scrambled toward an alleyway but was blown down to my very feet.
- Suddenly, a woman, middle-aged and suave, grabbed me
by the arm and took me close into the passage-way of a Tschibo café,
already cloistered by huddled refugees of the storm.
- "Don't worry," she told me in stuttering English.
"It soon will all be over. Then comes the rain. Very much rain."
- The gale force lasted for around ten minutes, and the
men and women muttered jokes I could not understand. But the woman held
me close, for I stood on the outer rand and was the smallest and thinnest
of those who had taken shelter.
- The storm abated as quickly as it had visited itself
upon the denizens of this formerly sunny town. Then a strange silence permeated
all living things.
- "The worst is over," the lady told me. "But
we shall all get very wet. Now you must go home and stay dry."
- Those without umbrellas scrambled for their cars or the
subway. But I made my way to the Goethe Platz and stood under the shadow
of the Great Man where I took the warmest shower of my life.
- And soon it was over. The skies cleared and the sun appeared
majestically as if his absence had been a tease, a test, a monumental joke.
And the heat was intense.
- I was unable to translate the dedication given over to
this philosopher, the Shakespeare of Germany, etched in brass like words
burned out of the substance of truth by the scorching heat of the newborn
- But when I looked into the eyes of this icon of German
scientific, philosophic and literary endeavour, I thought I saw him cry.

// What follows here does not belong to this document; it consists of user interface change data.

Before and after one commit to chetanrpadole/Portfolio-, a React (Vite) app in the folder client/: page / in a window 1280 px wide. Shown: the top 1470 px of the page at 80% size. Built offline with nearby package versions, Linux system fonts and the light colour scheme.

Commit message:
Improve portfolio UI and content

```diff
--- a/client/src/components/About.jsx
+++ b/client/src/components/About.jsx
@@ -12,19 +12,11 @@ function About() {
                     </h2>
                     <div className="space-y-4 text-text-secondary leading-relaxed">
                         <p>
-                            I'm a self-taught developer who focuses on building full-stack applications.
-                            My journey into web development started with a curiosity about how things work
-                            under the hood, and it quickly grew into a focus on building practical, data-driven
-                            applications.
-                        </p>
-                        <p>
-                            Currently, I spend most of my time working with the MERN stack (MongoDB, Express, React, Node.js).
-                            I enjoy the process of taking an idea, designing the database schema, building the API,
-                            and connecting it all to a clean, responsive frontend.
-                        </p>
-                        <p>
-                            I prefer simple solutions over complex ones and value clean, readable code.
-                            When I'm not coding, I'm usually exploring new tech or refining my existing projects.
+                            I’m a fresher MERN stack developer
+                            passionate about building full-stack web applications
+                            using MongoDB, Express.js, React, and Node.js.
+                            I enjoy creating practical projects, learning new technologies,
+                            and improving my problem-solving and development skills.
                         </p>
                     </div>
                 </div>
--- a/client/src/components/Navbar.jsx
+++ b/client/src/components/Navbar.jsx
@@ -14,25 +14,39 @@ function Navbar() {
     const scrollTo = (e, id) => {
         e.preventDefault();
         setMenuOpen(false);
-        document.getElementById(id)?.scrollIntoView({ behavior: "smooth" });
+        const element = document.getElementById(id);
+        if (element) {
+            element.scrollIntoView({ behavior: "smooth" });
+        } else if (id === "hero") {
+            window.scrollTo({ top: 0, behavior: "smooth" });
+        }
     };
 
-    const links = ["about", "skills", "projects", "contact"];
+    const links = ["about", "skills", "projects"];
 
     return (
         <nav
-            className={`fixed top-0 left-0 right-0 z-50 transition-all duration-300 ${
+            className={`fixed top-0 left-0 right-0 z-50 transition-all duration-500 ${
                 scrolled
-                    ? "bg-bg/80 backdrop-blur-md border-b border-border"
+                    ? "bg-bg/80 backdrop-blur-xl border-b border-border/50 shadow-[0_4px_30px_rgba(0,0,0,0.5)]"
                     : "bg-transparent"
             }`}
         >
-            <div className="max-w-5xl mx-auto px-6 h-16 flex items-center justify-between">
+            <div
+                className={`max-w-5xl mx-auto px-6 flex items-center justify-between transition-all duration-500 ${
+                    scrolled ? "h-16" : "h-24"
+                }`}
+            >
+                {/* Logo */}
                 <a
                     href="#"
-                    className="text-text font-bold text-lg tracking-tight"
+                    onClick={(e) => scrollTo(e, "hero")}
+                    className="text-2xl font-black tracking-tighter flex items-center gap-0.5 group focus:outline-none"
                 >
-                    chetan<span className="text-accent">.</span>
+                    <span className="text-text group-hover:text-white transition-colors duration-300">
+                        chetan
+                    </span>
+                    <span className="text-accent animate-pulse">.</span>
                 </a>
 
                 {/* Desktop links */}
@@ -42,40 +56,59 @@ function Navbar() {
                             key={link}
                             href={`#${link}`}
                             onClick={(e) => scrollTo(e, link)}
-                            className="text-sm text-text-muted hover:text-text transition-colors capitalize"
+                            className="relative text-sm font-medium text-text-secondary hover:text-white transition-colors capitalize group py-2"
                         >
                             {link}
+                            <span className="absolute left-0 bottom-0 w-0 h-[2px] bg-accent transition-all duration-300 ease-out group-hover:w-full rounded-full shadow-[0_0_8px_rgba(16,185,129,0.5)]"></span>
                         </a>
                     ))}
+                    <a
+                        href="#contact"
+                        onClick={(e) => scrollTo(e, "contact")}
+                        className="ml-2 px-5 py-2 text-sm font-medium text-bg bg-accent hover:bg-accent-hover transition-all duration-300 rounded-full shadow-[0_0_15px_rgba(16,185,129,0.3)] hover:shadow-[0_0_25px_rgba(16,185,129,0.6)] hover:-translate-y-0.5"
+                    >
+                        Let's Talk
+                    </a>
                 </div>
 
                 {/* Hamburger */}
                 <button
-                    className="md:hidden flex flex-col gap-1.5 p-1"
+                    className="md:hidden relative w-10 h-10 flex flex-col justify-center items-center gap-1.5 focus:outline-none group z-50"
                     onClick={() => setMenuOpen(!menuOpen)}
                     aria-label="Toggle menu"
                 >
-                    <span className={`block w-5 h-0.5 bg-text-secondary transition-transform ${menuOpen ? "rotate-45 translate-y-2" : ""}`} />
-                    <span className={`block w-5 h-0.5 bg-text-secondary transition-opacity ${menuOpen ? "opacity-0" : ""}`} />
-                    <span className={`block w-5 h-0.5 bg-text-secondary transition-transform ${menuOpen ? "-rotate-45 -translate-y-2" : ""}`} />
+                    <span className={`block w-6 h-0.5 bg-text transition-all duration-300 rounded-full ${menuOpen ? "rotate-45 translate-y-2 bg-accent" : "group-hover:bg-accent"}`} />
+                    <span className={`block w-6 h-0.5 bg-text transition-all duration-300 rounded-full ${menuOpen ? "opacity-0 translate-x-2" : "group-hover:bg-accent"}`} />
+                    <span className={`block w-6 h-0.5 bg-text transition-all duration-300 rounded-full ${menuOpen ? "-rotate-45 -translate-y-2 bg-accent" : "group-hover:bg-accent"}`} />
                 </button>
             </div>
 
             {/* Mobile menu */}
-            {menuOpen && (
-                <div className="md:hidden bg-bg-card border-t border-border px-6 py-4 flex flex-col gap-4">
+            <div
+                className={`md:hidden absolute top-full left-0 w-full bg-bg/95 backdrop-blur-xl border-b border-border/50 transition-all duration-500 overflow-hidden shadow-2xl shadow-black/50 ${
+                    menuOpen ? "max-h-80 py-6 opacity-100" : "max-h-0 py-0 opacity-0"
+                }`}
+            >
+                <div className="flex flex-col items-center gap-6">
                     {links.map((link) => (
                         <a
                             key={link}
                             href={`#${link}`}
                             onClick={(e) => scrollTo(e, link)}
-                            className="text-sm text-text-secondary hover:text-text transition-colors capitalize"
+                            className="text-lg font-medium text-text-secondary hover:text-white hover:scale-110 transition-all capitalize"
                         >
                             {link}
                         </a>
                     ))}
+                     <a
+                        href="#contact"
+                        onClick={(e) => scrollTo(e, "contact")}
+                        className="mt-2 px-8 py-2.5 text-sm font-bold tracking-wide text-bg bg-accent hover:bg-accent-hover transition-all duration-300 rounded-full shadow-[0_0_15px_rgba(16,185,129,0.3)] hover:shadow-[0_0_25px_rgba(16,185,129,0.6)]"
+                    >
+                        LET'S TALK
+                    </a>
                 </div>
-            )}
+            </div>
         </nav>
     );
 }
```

Perhaps I spied only raindrops. Yet I perceived in his eyes a sadness born
of a foreboding he beheld for the people of Germany and England.
- And then I heard the words:
- "Love comforteth like sunshine after rain."
- Mike James, an English republican patriot, is a blacklisted
former freelance journalist resident in Zionist-occupied Germany since
1992 with additional long-haul stays in East Africa, Poland and Switzerland,
now working in an automobile factory. He advocates a Leaderless Resistance
to destroy the Soviet European Union and prays for a free and independent
England, shorn of all alliances with the EU, UK, NATO, the UN, WTO, IMF,
Israel and any other treacherous international cabal or entity.